  2. Winter would be a good time to have a more relaxed schooling schedule. Let the children sleep in (within reason). Sleep in yourself if it makes you feel better. A rested mom is going to be a nicer mom 🙂 Plan your academics so that the more intensive study times happen earlier in the school year when you have more energy and enthusiasm. Leave more room for fun learning activities, reading books, or watching movies together.
  3. Take a walk outside every morning. If I can do it with the nasty weather we get here at times, you can, too! Enjoy the scenery; listen to the birds; take time to commune with God. It’s amazing how a short walk outside can lift your spirits! If you have little ones, take them with you, or plan some other outdoor activity with them such as tobogganing, playing in the snow, or going to the park.
  4. Plan for more days or weeks off in the winter. We start our academic year mid to late August, but then take time off throughout the school year. This is especially important in winter, when a break is needed the most!
  5. Start a fun personal project in January eg. learn to paint; start a blog; plan your summer vacation. Do something just for you, that you will enjoy. Carve out a time slot for this activity every day.
  6. If you’re living in a cold place, this would be a great time to take a vacation to somewhere warm if finances permit. It’s low travel season, so flights are not so expensive. You could plan your family vacation for the winter instead of the summer; better yet, plan a getaway for you and hubby if there is someone who can watch your children.
  7. Refrain from making any life-changing decisions if you are more emotionally vulnerable at this time of year. There have been many February’s in which I have wanted to give up homeschooling, but by April I had changed my mind 🙂
  8. Last but not least, take time to read your Bible and inspiring devotionals. Pray through the Psalms, read Streams in the Desert, or read the devotional book I wrote especially with homeschooling moms in mind (Stress-free Homeschooling: 31 Days to a Healthier Way of Thinking.)Win the battle against those negative thoughts by building yourself up with the Word of God!

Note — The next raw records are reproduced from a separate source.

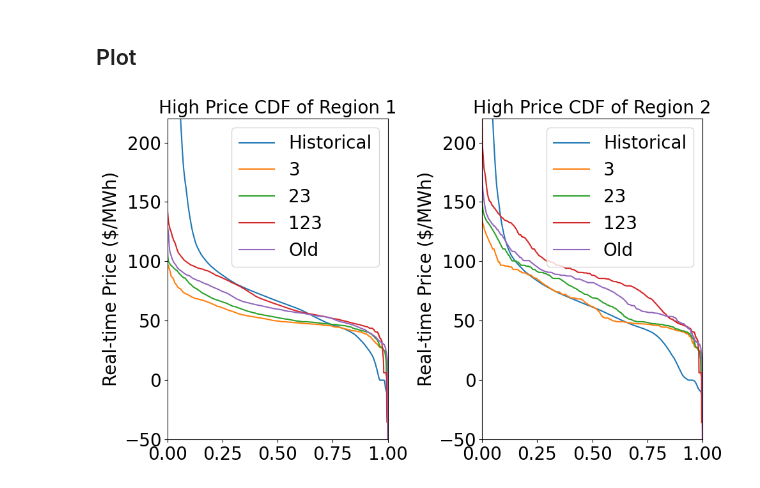
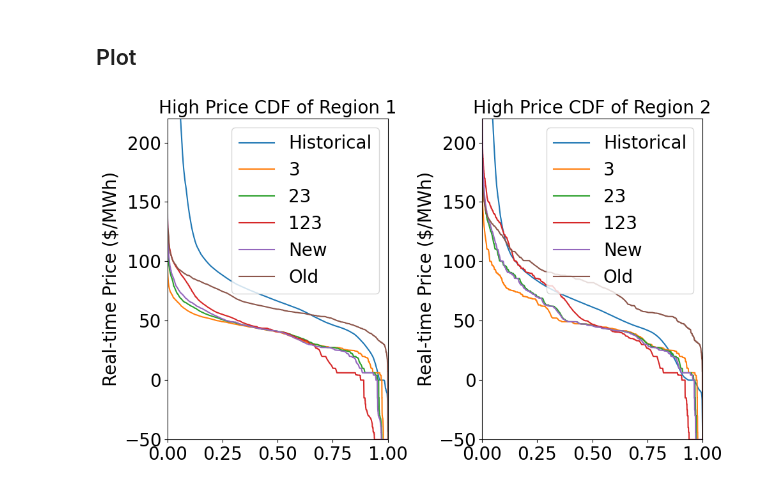
Before and after one commit to niklauskun/STESTS, a Jupyter notebook: Diagnose.ipynb, the cells around one changed output. Cells and saved outputs as stored; diff of their text form; code cells hidden in the pictures.

Commit message:
Upload Reduced Geothermal Case

```diff
--- a/Diagnose.ipynb
+++ b/Diagnose.ipynb
@@ -539,13 +539,13 @@ HistoryPrice = pd.read_csv('output/20220101-20221231 CAISO Real-time Price.csv')
 HistoryPrice = HistoryPrice.drop_duplicates(subset=['Date', 'hub'])
 Pivot_HistoryPrice = HistoryPrice.pivot(index='Date', columns='hub', values='price')
 
-case1 = 'Strategic/6Regions/2022/UC25ED1_Strategic_true_ratio0.0_Seg1_BAW0_Fuel2.0_Error0.25NegativeRenew_1.0-1.0-2.0-2.0-2.0'
+case1 = 'Strategic/6RegionsDummyHydro/2022/UC25ED1_Strategic_true_ratio0.0_Seg1_BAW0_Fuel2.0_Error0.25NegativeRenew_1.0-1.0-2.0-2.0-2.0'
 RTPrice1 = pd.read_csv('output/'+case1+'/EDprice.csv',header=None)*12
-case2 = 'Strategic/6Regions/2022/UC25ED1_Strategic_true_ratio0.0_Seg1_BAW0_Fuel2.0_Error0.25NegativeRenew_1.0-2.0-2.0-2.0-2.0'
+case2 = 'Strategic/6RegionsDummyHydro/2022/UC25ED1_Strategic_true_ratio0.0_Seg1_BAW0_Fuel2.0_Error0.25NegativeRenew_1.0-2.0-2.0-2.0-2.0'
 RTPrice2 = pd.read_csv('output/'+case2+'/EDprice.csv',header=None)*12
-case3 = 'Strategic/6Regions/2022/UC25ED1_Strategic_true_ratio0.0_Seg1_BAW0_Fuel2.0_Error0.25NegativeRenew_2.0-2.0-2.0-2.0-2.0'
+case3 = 'Strategic/6RegionsDummyHydro/2022/UC25ED1_Strategic_true_ratio0.0_Seg1_BAW0_Fuel2.0_Error0.25NegativeRenew_2.0-2.0-2.0-2.0-2.0'
 RTPrice3 = pd.read_csv('output/'+case3+'/EDprice.csv',header=None)*12
-case4 = 'Strategic/6Regions/2022/UC25ED1_Strategic_true_ratio0.0_Seg1_BAW0_Fuel1.0_Error0.25NegativeRenew_1.0-1.0-2.0-2.0-2.0'
+case4 = 'Strategic/6RegionsDummyHydro/2022/UC25ED1_Strategic_true_ratio0.0_Seg1_BAW0_Fuel2.0_Error0.25NegativeRenew_1.0-2.0-3.0-3.0-3.0'
 RTPrice4 = pd.read_csv('output/'+case4+'/EDprice.csv',header=None)*12
 case5 = 'Strategic/6Regions/2022/UC25ED1_Strategic_true_ratio0.0_Seg1_BAW0_Fuel1.2_Error0.25NegativeRenew_Load1.0_0.5-1.0-1.5-2.0-2.5'
 RTPrice5 = pd.read_csv('output/'+case5+'/EDprice.csv',header=None)*12
@@ -561,33 +561,33 @@ for idx, (col, ax) in enumerate(zip([0,1], axs.flatten())):
     sorted_vals2 = np.sort(RTPrice2[col].values)[::-1]
     sorted_vals3 = np.sort(RTPrice3[col].values)[::-1]
     sorted_vals4 = np.sort(RTPrice4[col].values)[::-1]
     sorted_vals5 = np.sort(RTPrice5[col].values)[::-1]
 
 
     # Calculate the "reverse" cumulative distribution
     cdf = np.arange(1, len(sorted_vals) + 1) / float(len(sorted_vals))
     cdf1 = np.arange(1, len(sorted_vals1) + 1) / float(len(sorted_vals1))
     cdf2 = np.arange(1, len(sorted_vals2) + 1) / float(len(sorted_vals2))
     cdf3 = np.arange(1, len(sorted_vals3) + 1) / float(len(sorted_vals3))
     cdf4 = np.arange(1, len(sorted_vals4) + 1) / float(len(sorted_vals4))
     cdf5 = np.arange(1, len(sorted_vals5) + 1) / float(len(sorted_vals5))
 
     # Plot the CDF
     ax.plot(cdf,sorted_vals)
     ax.plot(cdf1,sorted_vals1)
     ax.plot(cdf2,sorted_vals2)
     ax.plot(cdf3,sorted_vals3)
-#     ax.plot(cdf4,sorted_vals4)
+    ax.plot(cdf4,sorted_vals4)
     ax.plot(cdf5,sorted_vals5)
 
     ax.set_xlim(0.0, 1.0)
     ax.set_ylim(-50, 220)
-    ax.legend(['Historical','3', '23', '123', 'Old', 'E0.25L1.1'],fontsize=20)
+    ax.legend(['Historical','3', '23', '123', 'New', 'Old'],fontsize=20)
     ax.set_title(f"High Price CDF of Region {idx+1}",fontsize=20)
     ax.tick_params(axis='both', which='major', labelsize=20)
     ax.set_ylabel("Real-time Price ($/MWh)",fontsize=20)
 
 plt.tight_layout()
 plt.show()
 # %% [output]
-[figure, old version]
+[figure, new version]
```
Also changed, not shown: parts of 9 cells of this notebook, 4 other files.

What about you? Have you struggled with the winter blues? Has anything helped you cope?

%d bloggers like this: